- Lack of Salary Transparency — While not a cure-all for pay inequity, it is an important first step. When wages are transparent, it’s harder to hide the discrepancies.
- Equitable Offers — Making equitable offers to certain groups of employees, such as women and older workers, are less likely to negotiate — accommodate for that by offering salaries that more closely reflect what the positions are worth, eliminating a reliance on negotiation to achieve a fair salary.
- Paid Parental Leave: Paid family leave promotes gender equality, as it takes into account the importance of both parents’ time with children during those paramount early months after birth.
Can you share with our readers what your work is doing to help close the gender wage gap?

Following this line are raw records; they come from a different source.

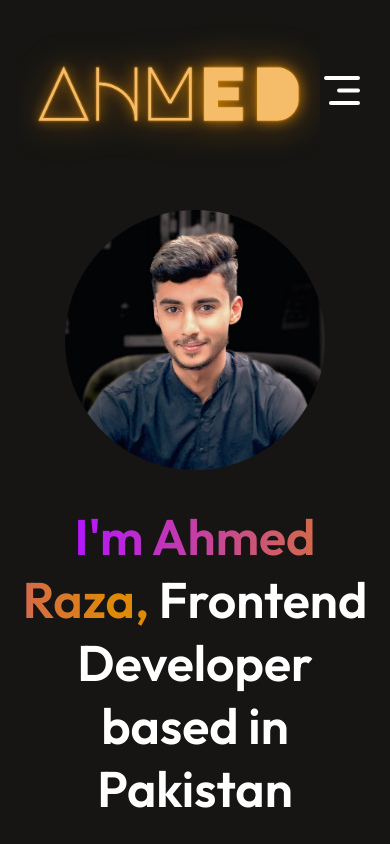
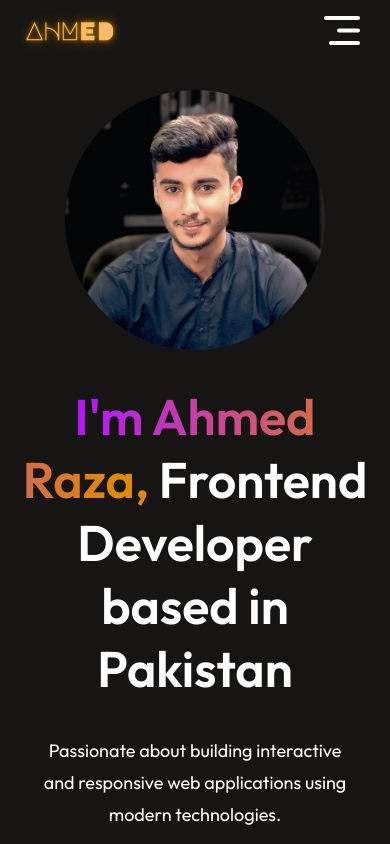
Before and after one commit to Mian-Ahmed-Raza/my-portfolio-react, a React (Vite) app: page / in a window 390 px wide. Shown: the top 844 px of the page. Built offline with nearby package versions, Linux system fonts and the light colour scheme.

Commit message:
updated logo size

```diff
--- a/src/Components/Footer/Footer.module.css
+++ b/src/Components/Footer/Footer.module.css
@@ -86,6 +86,10 @@
         font-size: 18px;
     }
 
+    .footerTopLeft img:first-child{
+        width: 100px;
+    }
+
     .footerTopRight{
         flex-direction: column;
         align-items: start;
--- a/src/Components/Navbar/Navbar.module.css
+++ b/src/Components/Navbar/Navbar.module.css
@@ -57,6 +57,10 @@
         margin: 0 20px;
     }
 
+    .navbar img:first-child{
+        width: 100px;
+    }
+
     .navContact{
         display: none;
     }
```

At Jenny Life, we are committed to ending the gender wage gap. To that end, our pay scale and offer letters for compensation are gender agnostic. We have instituted a continuation salary review model that eliminates the gender biases in compensation reviews.
Can you recommend 5 things that need to be done on a broader societal level to close the gender wage gap. Please share a story or example for each.
As a business owner and entrepreneur, I believe it is more important than ever to implement changes on companies board of directors, to get new and encouraging voices to the table. Additionally, it’s pivotal for business owners, and leaders to start creating transparency within their companies messaging and allow for voices to be heard — even when disagreements arise. As more companies become driving forces for change, women and overlooked communities will have a better chance of success, and closing the gender wage gap. Lastly, I think it’s important to educate women on different leadership opportunities at companies, no one knows what they’re capable of if they never heard it was reachable.
You are a person of great influence. If you could inspire a movement that would bring the most amount of good to the most amount of people, what would that be?
I’d love to see a movement around the importance of parenting. In my opinion, parenting is probably one of the hardest jobs an individual will undertake, but also the one for which the least amount of training and preparation is provided — parenting can be an emotional rollercoaster. There are many emotions a parent feels while raising a child, anxiety over their child’s vulnerability, anger when they refuse to cooperate, guilt when they struggle, a sense of loss as they grow up. Empowering parents by teaching positive parenting techniques is one way to help people understand what they’re in for and how to help them along the way. Parenting programs such as The Incredible Years in Norway, are one of most effective ways to promote positive parenting — a strategy that encourages mutual respect, creativity, realistic expectations and self-care as a parent. Areas of focus could be around caring for infants, nutrition, education for young children and more.
Can you please give us your favorite “Life Lesson Quote”? Can you share how that was relevant to you in your life?
A saying that always sticks with me, “treat everyone as if they were your janitor or surgeon,” it’s a great example of how we are all tied together, no matter their title.
We are very blessed that some of the biggest names in Business, VC funding, Sports, and Entertainment read this column. Is there a person in the world, or in the US whom you would love to have a private breakfast or lunch with, and why? He or she might see this, especially if we tag them. 🙂
There are many incredible entrepreneurs in the world that inspire me everyday, however, if I were to choose one it would be the founder of Spanx, Sara Blakely. She disrupted an industry that overlooked the importance of comfort in women’s style and built a company based on that principle — women’s self confidence. I would love to sit down with Sara to talk about how she drove Spanx’s success in a time when web/mobile was not society’s foundation.